▶ [Exercise objective] Across the entries below, how many lines contain the string "sheet"? Only the number is wanted.

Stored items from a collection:

Segment Open

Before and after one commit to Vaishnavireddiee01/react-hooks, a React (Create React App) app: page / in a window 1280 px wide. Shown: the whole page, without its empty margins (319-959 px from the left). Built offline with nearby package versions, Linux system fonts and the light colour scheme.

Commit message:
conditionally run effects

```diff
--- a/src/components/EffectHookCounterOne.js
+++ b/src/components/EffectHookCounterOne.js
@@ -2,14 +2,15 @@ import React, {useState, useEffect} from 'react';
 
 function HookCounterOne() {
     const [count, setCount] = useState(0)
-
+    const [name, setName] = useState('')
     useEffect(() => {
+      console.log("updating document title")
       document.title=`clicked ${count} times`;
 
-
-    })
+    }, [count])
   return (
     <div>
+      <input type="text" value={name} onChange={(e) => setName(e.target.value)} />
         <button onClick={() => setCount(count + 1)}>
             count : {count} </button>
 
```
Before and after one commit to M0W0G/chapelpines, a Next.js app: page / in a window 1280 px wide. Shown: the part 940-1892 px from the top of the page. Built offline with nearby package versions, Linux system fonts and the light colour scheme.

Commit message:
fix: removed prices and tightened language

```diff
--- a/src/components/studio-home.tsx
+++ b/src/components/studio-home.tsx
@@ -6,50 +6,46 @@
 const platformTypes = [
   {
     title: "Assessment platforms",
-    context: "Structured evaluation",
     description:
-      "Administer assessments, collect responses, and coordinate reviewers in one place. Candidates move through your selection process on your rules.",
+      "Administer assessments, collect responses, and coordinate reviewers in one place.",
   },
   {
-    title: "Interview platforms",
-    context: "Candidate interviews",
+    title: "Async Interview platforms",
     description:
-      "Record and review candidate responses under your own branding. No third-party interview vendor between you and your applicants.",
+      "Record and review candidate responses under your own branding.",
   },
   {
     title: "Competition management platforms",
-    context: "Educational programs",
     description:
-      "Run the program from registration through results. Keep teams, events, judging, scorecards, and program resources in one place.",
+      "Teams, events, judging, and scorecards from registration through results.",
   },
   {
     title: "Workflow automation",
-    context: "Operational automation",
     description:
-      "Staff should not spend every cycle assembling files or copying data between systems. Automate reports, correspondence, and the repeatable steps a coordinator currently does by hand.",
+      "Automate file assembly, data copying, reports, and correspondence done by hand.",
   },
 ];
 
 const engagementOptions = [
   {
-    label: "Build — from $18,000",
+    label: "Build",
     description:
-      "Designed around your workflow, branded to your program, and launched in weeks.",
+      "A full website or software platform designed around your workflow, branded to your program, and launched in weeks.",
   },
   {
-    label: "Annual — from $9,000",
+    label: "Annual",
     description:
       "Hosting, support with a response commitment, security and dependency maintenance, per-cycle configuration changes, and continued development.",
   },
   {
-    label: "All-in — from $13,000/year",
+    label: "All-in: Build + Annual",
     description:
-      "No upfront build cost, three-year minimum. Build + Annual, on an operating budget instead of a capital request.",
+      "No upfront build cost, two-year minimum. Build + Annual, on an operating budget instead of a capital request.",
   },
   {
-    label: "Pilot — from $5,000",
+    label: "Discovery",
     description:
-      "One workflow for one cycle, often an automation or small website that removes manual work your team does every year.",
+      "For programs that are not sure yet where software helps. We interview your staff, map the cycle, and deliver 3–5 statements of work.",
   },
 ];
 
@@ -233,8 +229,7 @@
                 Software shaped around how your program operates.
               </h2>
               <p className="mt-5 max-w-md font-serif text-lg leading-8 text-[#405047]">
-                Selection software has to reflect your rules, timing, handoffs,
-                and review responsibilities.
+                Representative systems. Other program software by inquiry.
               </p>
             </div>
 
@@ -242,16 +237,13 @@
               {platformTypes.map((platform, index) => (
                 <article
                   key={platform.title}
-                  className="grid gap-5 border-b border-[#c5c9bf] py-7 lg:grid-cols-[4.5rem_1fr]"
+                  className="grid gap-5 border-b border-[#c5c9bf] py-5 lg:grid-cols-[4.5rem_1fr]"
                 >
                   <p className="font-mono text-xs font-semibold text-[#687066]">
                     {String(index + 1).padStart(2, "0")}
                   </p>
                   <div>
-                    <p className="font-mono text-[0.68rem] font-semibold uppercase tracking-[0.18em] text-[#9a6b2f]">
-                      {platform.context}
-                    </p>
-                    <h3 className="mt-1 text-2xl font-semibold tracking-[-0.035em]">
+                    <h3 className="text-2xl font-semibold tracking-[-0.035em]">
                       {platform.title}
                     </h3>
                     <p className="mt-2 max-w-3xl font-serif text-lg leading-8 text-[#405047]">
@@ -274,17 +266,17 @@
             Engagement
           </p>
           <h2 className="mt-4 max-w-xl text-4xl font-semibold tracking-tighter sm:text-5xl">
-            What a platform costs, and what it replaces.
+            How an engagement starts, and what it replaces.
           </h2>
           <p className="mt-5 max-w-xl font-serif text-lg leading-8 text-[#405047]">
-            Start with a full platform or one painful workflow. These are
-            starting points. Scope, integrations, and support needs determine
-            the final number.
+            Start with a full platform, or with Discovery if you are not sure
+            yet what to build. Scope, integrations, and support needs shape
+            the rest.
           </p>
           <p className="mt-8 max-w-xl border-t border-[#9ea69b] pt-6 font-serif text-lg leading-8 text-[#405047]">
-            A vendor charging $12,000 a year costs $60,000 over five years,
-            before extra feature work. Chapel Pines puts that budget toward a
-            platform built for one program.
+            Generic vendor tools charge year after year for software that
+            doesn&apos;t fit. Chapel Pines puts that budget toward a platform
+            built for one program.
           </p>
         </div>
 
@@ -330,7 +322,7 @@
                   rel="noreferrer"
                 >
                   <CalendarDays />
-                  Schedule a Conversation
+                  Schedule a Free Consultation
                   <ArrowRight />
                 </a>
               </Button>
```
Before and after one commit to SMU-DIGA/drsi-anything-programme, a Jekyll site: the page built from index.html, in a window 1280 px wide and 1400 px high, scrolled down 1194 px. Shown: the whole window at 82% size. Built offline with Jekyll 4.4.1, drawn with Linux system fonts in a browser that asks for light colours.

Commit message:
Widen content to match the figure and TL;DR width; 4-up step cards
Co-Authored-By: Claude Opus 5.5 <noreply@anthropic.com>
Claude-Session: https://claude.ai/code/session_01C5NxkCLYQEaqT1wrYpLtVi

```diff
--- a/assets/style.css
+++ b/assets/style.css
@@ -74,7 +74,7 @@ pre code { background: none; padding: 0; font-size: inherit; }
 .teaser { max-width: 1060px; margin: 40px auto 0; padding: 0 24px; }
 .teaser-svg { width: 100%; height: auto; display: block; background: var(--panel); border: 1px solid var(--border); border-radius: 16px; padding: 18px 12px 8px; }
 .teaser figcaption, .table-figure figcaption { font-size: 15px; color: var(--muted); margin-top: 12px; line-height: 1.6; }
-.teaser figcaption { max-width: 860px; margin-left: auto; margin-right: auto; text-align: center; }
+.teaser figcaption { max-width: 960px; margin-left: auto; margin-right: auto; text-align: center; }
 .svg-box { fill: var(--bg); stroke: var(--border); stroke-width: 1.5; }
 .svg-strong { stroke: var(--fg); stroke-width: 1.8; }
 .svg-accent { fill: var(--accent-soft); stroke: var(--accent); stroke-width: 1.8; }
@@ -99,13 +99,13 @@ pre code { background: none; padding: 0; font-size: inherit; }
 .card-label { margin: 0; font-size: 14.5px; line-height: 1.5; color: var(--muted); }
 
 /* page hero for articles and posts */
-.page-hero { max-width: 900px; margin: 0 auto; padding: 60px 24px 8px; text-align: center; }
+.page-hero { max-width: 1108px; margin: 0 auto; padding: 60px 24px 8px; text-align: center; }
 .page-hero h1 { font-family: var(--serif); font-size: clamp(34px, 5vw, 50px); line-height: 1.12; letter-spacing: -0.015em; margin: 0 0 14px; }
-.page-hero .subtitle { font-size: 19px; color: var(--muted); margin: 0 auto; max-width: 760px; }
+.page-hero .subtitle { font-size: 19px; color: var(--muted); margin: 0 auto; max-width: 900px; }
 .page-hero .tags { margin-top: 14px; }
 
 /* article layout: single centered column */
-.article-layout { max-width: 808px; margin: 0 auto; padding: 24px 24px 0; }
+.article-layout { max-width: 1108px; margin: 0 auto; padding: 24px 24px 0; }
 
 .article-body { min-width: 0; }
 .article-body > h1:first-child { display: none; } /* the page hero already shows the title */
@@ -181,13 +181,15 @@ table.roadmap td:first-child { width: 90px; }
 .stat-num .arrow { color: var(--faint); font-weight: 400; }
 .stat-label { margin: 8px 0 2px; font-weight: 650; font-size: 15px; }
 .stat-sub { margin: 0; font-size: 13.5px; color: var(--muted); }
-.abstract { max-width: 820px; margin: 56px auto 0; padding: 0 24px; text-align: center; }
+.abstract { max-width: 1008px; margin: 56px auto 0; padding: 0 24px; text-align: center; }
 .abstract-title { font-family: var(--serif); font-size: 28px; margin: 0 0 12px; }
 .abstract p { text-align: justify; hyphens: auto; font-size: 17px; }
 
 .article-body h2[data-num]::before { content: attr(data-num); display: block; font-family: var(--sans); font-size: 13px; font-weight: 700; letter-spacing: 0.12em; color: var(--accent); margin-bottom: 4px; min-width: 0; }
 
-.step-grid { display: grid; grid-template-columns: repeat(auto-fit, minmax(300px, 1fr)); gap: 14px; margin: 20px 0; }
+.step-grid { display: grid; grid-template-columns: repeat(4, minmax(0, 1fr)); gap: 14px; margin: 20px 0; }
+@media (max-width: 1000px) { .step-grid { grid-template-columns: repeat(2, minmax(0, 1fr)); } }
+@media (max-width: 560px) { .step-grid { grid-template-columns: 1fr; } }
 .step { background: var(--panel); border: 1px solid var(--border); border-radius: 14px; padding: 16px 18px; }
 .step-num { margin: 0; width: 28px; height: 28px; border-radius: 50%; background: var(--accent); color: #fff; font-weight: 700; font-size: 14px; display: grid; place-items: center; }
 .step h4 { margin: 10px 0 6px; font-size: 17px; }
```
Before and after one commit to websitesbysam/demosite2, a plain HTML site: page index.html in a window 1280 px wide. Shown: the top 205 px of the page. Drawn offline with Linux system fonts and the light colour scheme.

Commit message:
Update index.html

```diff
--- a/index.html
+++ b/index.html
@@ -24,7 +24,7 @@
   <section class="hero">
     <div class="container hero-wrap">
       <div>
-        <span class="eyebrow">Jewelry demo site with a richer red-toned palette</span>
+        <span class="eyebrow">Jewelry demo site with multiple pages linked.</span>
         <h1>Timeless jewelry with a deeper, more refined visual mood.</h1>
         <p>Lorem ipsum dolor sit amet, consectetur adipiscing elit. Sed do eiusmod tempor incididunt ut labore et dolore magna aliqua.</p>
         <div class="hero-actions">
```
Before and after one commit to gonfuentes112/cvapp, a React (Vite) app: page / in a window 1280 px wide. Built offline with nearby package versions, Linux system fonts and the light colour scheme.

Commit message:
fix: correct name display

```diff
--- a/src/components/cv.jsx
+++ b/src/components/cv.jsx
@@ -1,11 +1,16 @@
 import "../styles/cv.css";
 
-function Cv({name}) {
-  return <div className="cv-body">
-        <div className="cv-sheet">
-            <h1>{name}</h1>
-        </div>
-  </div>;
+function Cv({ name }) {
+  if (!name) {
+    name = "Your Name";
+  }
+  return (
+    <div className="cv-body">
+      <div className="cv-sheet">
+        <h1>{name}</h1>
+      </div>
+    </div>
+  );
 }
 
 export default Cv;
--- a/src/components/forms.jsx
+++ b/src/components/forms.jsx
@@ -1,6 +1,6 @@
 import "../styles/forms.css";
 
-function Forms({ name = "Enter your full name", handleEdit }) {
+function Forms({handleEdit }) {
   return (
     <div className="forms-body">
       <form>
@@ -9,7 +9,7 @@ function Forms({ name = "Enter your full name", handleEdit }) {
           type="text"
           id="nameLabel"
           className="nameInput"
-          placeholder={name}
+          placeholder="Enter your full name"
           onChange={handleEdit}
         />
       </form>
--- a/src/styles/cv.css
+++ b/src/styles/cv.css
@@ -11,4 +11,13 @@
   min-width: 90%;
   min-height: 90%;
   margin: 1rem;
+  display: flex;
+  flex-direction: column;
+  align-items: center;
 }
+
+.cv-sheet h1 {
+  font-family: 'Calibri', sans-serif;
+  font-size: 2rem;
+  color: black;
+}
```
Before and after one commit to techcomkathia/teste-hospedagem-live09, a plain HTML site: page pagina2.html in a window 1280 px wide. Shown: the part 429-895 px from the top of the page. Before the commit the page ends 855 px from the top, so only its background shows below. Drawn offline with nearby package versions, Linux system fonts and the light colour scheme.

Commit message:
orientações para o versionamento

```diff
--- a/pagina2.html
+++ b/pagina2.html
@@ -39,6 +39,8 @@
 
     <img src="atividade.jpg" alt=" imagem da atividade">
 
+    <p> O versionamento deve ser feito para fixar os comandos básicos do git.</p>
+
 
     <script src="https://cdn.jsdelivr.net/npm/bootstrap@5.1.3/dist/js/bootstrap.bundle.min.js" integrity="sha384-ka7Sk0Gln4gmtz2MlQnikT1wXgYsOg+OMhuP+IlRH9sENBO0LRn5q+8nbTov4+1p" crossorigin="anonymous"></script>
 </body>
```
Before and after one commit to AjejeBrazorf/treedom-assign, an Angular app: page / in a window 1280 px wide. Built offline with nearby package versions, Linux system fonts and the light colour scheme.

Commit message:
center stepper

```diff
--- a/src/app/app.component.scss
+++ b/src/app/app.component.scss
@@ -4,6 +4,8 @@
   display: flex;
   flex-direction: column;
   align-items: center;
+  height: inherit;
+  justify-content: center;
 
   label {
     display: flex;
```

Segment Closed

▶ [Response area] 3